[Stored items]
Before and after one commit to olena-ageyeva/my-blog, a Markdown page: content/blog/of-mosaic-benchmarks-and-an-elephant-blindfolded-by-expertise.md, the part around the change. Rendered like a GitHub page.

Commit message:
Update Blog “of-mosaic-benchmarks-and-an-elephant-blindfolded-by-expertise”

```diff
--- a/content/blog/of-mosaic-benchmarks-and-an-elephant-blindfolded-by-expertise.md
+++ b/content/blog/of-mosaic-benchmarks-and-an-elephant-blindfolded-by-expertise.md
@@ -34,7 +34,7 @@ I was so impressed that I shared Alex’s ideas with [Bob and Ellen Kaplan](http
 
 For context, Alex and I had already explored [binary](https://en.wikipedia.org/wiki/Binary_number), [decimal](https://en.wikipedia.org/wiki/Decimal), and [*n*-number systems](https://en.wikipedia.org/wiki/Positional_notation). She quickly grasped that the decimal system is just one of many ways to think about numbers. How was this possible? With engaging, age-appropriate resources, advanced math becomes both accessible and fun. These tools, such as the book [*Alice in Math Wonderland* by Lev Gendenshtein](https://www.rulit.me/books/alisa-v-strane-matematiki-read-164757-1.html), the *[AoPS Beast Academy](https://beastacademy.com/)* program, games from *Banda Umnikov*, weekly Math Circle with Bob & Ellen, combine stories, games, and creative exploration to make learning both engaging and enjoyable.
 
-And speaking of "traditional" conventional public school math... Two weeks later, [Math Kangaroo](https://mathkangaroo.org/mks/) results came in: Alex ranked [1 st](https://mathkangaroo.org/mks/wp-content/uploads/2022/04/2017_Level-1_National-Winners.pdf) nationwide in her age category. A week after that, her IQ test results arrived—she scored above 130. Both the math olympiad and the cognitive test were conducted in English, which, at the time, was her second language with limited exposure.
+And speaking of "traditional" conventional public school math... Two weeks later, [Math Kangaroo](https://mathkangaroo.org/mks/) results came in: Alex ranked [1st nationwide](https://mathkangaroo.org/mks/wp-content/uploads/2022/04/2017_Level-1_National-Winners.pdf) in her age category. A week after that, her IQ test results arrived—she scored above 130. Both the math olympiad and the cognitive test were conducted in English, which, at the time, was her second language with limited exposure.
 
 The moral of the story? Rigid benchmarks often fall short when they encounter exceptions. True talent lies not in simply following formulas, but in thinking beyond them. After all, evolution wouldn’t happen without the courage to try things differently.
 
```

==

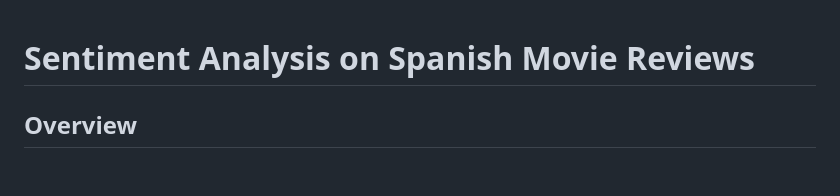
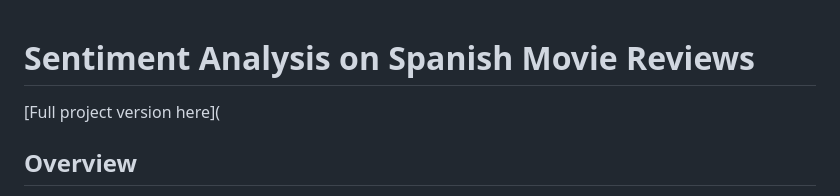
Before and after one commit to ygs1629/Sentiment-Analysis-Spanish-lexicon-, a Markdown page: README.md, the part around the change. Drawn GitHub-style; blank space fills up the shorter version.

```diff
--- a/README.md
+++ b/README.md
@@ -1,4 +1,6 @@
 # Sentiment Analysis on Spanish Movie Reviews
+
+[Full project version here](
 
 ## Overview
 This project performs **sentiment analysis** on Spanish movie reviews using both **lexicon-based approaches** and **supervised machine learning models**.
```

### Exercise requirements
Identify the lines above with the word "version". Copy them.

### Solution to this problem
Before and after one commit to ygs1629/Sentiment-Analysis-Spanish-lexicon-, a Markdown page: README.md, the part around the change. Drawn GitHub-style; blank space fills up the shorter version.
+[Full project version here](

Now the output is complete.